Your credit score is really no different then the scores you hoped for during exam week in one respect -- the higher the better. Credit scores can have a major impact in your life whether you are trying to buy a home or a car. Some financial industry jobs require high credit scores as well. After all, why would someone hire you to manage his money if you can’t manage your own? If you’ve recently discovered your scores aren’t where you’d like them to be, you can do several things to improve your credit score.
Make it Right
Go through your credit report with a fine-tooth comb and clean up all the discrepancies. This may require a few phone calls and some patience but will pay off in the end. There’s no reason you should be punished for someone else’s debt. Mistakes can happen so -- first things first -- get rid of any debts on your credit report that aren’t yours. Make sure that settled debts aren’t still listed as outstanding, and anything over seven years old should have dropped off. Also, confirm that credit limits are listed correctly to accurately reflect the difference between your balance and credit limit. Research and resolve debts that you weren’t aware of or don't recognize.
Pay Off Debt
Getting rid of your debt might sound like an obvious fix but it can be overwhelming. Pay off the smallest debts and the ones with the highest interest rates first. Calculate a personal spending budget for yourself and stick to it, making sacrifices where you can to get those credit cards and student loans paid off. In other words, be willing to brown bag it and skip a few of those morning espressos to get out of debt. Make credit card payments that are higher than the minimum payment to bring the principal balance down faster.
Avoid Credit Inquiries
Next time you’re tempted to apply for a department store credit card just to save 10 to 15 percent on your purchase, consider how the credit inquiry will affect your credit score. There are two types of credit inquiries: hard and soft. Soft inquiries are inquiries done by you, a prospective employer or a credit institution that you are already engaged in business with, and they don’t hurt your credit score. Hard inquiries are done when you apply for a loan or credit card, and they can negatively affect your credit score. Besides, chances are you’ll wind up paying the 15 percent saving back in interest fees if you do make your new purchase on the department store’s credit card, or you’ll be tempted to spend even more than you can afford.
Late payments are detrimental to your credit score. According to an MSN Money article by Liz Pulliam Weston, a good credit score of 700 plus can be reduced by 100 points because of a single late payment. Gather your bills and mark their due dates on the calendar, as well as your paydays, and coordinate the dates to ensure payments arrive on time. If you are using online bill pay through your banking institution, see if you can set up automatic paydays and allow a proper amount of lead time for payments to arrive. Set a calendar alarm on your mobile phone or see what apps are available through your carrier to help remind you of the due dates.

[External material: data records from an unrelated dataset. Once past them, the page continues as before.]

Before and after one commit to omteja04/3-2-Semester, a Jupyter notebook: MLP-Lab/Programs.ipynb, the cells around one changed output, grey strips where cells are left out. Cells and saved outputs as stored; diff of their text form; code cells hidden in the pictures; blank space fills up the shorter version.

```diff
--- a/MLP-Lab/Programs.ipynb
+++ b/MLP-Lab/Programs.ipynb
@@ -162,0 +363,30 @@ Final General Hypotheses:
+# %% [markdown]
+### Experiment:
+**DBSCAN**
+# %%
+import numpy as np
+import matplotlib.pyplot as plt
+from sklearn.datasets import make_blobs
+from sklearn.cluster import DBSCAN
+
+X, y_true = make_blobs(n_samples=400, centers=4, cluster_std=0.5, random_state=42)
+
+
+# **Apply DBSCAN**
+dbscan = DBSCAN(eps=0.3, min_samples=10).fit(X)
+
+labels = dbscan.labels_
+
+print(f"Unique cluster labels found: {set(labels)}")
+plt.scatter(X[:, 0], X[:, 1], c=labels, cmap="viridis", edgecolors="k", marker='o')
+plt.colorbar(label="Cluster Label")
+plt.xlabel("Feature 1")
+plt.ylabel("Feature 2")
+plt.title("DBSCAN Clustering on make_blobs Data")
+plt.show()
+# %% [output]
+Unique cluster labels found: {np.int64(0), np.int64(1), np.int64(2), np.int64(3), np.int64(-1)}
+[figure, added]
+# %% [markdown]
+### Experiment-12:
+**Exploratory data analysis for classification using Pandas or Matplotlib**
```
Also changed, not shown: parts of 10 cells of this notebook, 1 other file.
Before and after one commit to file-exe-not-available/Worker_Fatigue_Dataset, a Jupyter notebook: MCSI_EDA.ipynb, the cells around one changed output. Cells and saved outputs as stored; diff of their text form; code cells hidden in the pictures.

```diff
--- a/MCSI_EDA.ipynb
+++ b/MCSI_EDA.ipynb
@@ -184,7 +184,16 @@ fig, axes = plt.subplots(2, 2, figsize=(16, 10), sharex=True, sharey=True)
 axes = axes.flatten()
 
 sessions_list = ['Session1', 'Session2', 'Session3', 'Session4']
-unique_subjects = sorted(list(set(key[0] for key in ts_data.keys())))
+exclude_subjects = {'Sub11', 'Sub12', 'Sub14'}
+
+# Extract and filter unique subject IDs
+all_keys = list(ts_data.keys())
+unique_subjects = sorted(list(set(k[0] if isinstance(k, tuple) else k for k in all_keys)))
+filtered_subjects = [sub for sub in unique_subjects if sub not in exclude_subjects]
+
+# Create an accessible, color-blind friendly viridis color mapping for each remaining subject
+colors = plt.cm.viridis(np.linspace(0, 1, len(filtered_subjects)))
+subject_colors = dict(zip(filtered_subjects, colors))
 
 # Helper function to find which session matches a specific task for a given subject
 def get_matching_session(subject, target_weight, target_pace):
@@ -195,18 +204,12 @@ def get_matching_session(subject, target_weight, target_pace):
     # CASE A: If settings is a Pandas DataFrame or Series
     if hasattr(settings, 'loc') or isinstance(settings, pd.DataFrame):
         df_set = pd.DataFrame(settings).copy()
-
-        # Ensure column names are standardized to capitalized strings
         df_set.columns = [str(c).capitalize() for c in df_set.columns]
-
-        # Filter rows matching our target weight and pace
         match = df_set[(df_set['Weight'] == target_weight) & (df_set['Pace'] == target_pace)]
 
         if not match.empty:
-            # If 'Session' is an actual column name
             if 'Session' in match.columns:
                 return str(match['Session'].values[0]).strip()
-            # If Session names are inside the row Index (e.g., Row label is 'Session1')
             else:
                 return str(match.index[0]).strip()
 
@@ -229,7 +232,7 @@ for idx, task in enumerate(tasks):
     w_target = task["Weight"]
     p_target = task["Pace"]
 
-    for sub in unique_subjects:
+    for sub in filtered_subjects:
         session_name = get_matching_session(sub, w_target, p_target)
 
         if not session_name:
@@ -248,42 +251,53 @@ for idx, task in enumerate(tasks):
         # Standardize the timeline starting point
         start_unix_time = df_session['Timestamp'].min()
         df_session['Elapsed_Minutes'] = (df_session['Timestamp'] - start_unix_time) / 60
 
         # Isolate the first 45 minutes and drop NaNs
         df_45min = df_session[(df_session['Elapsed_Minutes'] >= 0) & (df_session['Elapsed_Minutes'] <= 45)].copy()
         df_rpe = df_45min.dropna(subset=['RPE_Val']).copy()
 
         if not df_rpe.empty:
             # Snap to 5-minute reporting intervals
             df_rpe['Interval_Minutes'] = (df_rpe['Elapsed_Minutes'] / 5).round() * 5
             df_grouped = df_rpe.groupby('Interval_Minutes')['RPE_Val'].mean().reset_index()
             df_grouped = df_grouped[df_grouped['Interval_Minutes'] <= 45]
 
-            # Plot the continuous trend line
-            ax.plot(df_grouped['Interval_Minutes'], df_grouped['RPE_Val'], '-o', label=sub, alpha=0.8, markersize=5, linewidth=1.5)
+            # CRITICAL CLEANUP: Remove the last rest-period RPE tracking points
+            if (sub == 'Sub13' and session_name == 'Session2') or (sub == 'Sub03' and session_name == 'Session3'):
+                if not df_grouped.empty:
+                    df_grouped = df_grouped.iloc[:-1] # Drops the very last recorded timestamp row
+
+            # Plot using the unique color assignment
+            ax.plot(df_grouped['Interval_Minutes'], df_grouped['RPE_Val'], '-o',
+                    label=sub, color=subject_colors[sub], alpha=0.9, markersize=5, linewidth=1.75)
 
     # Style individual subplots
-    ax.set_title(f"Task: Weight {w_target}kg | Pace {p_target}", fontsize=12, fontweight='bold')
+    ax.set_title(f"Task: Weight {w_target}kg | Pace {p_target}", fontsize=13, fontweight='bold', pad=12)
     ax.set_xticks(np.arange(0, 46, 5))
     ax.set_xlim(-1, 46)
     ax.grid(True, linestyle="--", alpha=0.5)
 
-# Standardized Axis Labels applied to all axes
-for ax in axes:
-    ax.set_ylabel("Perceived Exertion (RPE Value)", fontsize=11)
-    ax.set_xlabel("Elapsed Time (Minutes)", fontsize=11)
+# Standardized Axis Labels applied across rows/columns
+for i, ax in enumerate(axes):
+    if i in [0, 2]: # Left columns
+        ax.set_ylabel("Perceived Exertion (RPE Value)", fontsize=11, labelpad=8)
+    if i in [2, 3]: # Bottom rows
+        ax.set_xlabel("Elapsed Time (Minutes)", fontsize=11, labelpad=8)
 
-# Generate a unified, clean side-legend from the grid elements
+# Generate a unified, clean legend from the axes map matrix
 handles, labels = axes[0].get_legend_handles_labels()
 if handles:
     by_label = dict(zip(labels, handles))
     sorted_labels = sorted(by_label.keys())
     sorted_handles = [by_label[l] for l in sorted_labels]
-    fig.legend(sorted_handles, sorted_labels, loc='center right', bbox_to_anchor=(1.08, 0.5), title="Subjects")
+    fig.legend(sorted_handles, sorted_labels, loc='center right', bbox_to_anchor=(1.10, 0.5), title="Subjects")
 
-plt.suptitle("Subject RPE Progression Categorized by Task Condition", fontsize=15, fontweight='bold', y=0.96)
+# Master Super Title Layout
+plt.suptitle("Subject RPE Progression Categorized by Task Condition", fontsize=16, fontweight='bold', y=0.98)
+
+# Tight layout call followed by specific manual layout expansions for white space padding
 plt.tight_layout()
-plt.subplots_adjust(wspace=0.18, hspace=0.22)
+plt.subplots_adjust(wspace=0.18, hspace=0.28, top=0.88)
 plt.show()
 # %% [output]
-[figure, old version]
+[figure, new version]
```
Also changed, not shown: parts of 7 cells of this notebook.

Based in South Florida, Leann Harms has been writing since 2008. Her design, technology, business and entertainment articles have appeared in "Design Trade" magazine and Web sites including eHow. Harms has a Bachelor of Arts in English from Florida Atlantic University.